It is indeed my intention to come home sometime soon.
What has motivated you to return?
Uganda is my home. One does not need any special motivation to return to one’s home. I will come back as a citizen, a son of the soil returning home. I must stress that my homecoming will bear no political labels or affiliation. It will be a completely non-partisan event, simply a much-longed-for homecoming. Continue reading “Olara Otunnu on the way”
Afrobarometer recently released the findings from it’s 2008 Round 4 Survey of Uganda. There were a number of interesting results. Among the most interesting to me were those on trust in government institutions, a major increase in support for presidential term limits since 2005, and the lack of NRM support in urban areas.
Trust in government institutions fell since the 2005 Afrobarometer survey across the board — 20 percentage points or more for the president, the ruling party, the courts, the police and the electoral commission. Trust in the opposition party increased slightly, but was also was the least “trusted” to begin with.
Overall, it appears people are tiring of the incompetence and corruption of the ruling party, but the lack of support for the opposition suggests they do not yet see another good option outside of NRM. With less than 2 years until the 2011 elections, now is the time for the opposition to get serious about their campaign.
So the results are mostly in for South Africa’s national elections, held yesterday.

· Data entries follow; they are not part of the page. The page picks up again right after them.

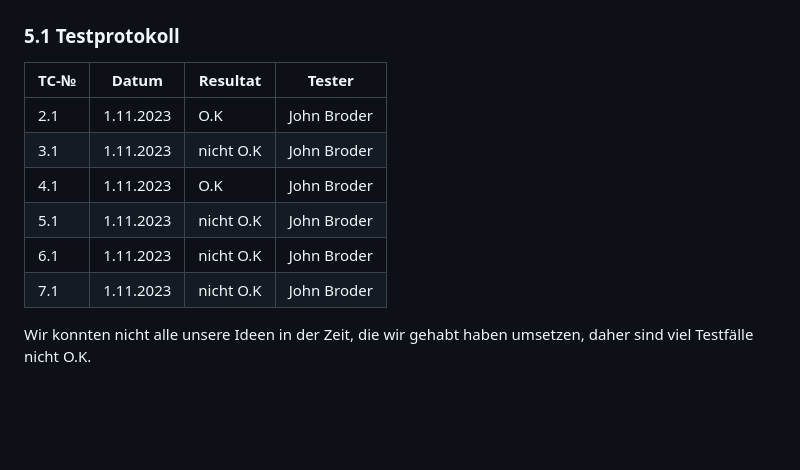
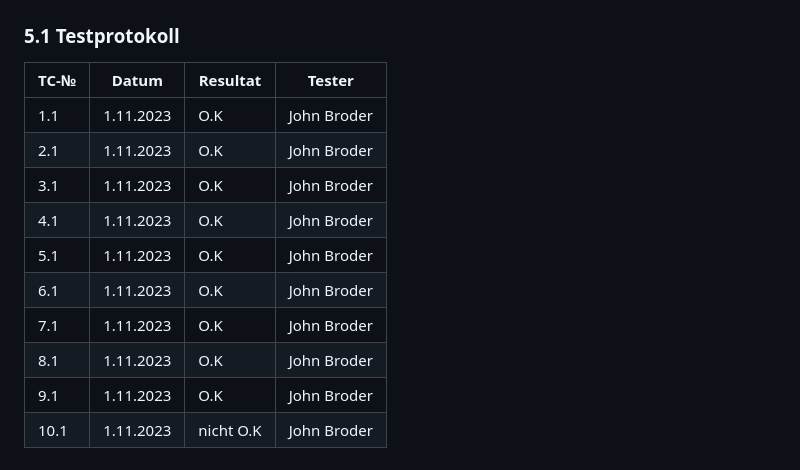
Before and after one commit to Blentin05/LA_1302, a Markdown page: Projektdokumentation.md, the part around the change. Rendered like a GitHub page; blank space fills up the shorter version.

```diff
--- a/Projektdokumentation.md
+++ b/Projektdokumentation.md
@@ -96,12 +96,13 @@ Unser Projekt ist eine Web-Anwendung, in der wir ein Fussball Quiz programmieren
 
 | TC-№ | Datum | Resultat | Tester |
 | ---- | ----- | -------- | ------ |
+|1.1|1.11.2023|O.K|John Broder|
 |2.1|1.11.2023|O.K|John Broder|
-|3.1|1.11.2023|nicht O.K|John Broder|
+|3.1|1.11.2023|O.K|John Broder|
 |4.1|1.11.2023|O.K|John Broder|
-|5.1|1.11.2023|nicht O.K|John Broder|
-|6.1|1.11.2023|nicht O.K|John Broder|
-|7.1|1.11.2023|nicht O.K|John Broder|
-
-Wir konnten nicht alle unsere Ideen in der Zeit, die
-wir gehabt haben umsetzen, daher sind viel Testfälle nicht O.K.
+|5.1|1.11.2023|O.K|John Broder|
+|6.1|1.11.2023|O.K|John Broder|
+|7.1|1.11.2023|O.K|John Broder|
+|8.1|1.11.2023|O.K|John Broder|
+|9.1|1.11.2023|O.K|John Broder|
+|10.1|1.11.2023|nicht O.K|John Broder|
```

The ANC has won nearly two thirds of the votes counted so far, with the Democratic Alliance (DA) picking up close to 20%. Cope, it seems, however, is not coping so well, winning less than 10% of those counted so far.
The biggest lesson to be drawn from the early results is that Cope, which so many South Africans had hoped would turn into a viable alternative to the all-powerful ANC, has done worse than most people thought it would. It may now fizzle out.
Anyway, back on the subject of elections, South Africa is next week (April 22) holding its national elections, with the African National Congress (ANC) set to win by a landslide (again) and Jacob Zuma to be elected the country’s next president.
But politics in South Africa is not what it was in the 1990s after the fall of apartheid, especially with the dawning of the ANC breakaway party, Congress of the People (COPE — quite a fitting acronym…), founded by disgruntled former ANC members following the ousting of former president Thabo Mbeki.
“The ANC is poised to win a convincing majority in national polls on Wednesday on the back of an effective electoral machinery and a resurgence in the populous province of KwaZulu-Natal. But beneath the headline figures, which will likely see the party coming close to the critical two-thirds majority it so urgently wants, there are signs of an important change in the political landscape. The ANC’s victory portends an arguably more significant realignment: a shift in the political landscape which could see the Democratic Alliance and Cope work closely together and so begin the work of crafting a governing alternative for future elections.”
India’s general elections are currently underway, occurring in 5 phases over the course of a month. The number of voters in Uganda during the country’s 2006 presidential and national elections — 7 million — was just slightly higher than the number of staff reported to be working on India’s election (6.5 million, though some estimates go up to 10 million!)
Some numbers to boggle your mind:
4,617 candidates 300+ parties represented 543 seats being contested in the Lok Sabha 828,804 polling stations countrywide 714 million eligible voters 1.3 million electronic voting machines $400 million spent on the election 2 million security personnel deployed 5 voting phases across the country over the course of April and May 2009
Also, something to consider — why does it cost more for some countries to execute an election than others? I calculated that it cost Uganda about $3.50 per eligible voter in 2006, and it is costing India about $0.56 in this year’s election….hmm…